WHAT TO PRODUCE: Gather every line in the records below that contains the word "html".

DATASET RECORDS:
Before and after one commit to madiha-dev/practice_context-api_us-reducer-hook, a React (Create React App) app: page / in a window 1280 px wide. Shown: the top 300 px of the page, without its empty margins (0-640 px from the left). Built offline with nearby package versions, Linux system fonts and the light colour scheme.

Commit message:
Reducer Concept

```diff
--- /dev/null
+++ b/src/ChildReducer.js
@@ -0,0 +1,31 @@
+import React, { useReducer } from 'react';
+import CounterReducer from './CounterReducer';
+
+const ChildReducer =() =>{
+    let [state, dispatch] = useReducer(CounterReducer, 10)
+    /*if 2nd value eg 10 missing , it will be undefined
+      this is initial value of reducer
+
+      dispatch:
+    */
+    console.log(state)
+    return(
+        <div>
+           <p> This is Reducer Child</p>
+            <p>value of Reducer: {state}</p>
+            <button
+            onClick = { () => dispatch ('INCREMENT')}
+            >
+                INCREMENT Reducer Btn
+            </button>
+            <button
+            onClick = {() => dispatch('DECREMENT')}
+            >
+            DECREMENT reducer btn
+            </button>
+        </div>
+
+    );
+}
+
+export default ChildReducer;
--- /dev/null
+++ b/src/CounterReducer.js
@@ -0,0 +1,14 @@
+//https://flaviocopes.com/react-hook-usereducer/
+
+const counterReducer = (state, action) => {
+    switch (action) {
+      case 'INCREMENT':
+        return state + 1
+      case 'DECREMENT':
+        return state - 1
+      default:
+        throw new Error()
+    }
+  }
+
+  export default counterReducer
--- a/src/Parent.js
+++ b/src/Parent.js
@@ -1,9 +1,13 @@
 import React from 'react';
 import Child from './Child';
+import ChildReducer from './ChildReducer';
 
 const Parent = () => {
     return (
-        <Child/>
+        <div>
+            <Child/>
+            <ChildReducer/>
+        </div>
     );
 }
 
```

---

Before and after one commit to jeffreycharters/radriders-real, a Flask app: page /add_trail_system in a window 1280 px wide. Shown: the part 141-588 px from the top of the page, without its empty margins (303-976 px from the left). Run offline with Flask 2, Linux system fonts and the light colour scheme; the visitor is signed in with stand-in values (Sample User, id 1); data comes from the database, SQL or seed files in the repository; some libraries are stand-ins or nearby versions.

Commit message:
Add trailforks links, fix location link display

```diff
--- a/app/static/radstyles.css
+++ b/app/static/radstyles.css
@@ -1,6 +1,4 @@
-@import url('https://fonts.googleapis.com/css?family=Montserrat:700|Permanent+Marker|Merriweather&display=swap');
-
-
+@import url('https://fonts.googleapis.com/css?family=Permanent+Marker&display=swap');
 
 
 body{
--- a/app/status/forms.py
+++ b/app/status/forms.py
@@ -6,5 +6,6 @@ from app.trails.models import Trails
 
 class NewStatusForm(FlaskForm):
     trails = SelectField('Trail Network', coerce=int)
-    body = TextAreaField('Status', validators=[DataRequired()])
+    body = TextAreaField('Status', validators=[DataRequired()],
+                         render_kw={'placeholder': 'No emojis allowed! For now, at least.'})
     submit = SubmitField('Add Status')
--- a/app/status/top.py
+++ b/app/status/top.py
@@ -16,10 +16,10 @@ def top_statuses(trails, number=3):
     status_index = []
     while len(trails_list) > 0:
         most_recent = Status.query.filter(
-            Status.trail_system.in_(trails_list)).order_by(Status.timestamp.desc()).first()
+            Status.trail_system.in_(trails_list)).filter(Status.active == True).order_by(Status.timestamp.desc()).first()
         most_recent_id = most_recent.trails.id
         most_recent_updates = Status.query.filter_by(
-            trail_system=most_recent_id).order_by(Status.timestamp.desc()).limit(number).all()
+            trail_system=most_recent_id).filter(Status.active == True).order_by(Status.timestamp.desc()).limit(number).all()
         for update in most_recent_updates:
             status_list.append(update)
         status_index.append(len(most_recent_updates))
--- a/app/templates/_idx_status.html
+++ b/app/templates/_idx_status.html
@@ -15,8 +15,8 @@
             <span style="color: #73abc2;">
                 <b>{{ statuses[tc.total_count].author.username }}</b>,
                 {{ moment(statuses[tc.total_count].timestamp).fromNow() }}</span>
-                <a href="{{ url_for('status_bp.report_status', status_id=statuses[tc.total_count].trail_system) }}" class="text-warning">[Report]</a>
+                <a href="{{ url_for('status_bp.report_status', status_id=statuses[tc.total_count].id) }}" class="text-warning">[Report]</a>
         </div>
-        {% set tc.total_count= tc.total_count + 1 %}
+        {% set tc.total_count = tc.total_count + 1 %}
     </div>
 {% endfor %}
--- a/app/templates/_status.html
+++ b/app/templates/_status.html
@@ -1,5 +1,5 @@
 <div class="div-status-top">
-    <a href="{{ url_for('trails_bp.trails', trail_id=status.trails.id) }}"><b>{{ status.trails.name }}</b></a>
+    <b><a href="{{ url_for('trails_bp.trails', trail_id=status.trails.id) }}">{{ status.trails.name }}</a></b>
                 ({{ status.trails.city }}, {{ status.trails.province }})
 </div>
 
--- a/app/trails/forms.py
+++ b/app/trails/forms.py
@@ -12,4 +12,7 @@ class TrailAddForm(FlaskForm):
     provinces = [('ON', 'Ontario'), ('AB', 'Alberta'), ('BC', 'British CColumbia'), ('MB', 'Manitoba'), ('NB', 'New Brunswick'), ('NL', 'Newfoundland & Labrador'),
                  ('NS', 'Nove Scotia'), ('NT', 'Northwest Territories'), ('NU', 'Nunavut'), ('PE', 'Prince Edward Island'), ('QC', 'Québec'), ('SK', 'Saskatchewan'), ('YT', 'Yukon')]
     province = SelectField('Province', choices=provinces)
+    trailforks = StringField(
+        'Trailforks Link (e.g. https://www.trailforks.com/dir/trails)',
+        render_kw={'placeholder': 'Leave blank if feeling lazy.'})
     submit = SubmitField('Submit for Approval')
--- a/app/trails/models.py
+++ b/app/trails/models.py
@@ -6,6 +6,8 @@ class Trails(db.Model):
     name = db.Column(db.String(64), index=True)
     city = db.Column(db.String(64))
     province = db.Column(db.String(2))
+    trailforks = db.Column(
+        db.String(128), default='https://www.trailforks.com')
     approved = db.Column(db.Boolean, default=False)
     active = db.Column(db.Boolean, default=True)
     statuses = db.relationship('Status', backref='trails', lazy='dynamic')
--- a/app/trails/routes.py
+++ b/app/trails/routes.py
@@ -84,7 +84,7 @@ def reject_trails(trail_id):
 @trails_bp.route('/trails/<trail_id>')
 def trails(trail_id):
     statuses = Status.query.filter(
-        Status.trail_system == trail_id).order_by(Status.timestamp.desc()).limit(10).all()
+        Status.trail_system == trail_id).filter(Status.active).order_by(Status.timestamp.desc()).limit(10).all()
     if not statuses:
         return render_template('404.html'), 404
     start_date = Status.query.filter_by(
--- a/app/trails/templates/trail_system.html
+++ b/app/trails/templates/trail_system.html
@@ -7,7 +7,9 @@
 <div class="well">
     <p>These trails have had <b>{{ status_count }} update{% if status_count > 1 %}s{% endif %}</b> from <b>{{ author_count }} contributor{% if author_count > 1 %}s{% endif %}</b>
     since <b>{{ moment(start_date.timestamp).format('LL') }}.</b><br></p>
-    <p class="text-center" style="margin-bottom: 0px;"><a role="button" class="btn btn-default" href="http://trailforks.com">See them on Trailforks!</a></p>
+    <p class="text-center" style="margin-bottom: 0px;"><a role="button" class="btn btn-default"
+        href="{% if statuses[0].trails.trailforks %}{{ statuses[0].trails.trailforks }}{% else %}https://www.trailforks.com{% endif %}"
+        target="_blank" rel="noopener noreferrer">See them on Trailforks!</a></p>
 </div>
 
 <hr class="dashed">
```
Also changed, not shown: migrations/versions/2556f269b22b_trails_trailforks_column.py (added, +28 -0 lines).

ANSWER SECTION:
--- a/app/templates/_idx_status.html
+++ b/app/templates/_idx_status.html
--- a/app/templates/_status.html
+++ b/app/templates/_status.html
         return render_template('404.html'), 404
--- a/app/trails/templates/trail_system.html
+++ b/app/trails/templates/trail_system.html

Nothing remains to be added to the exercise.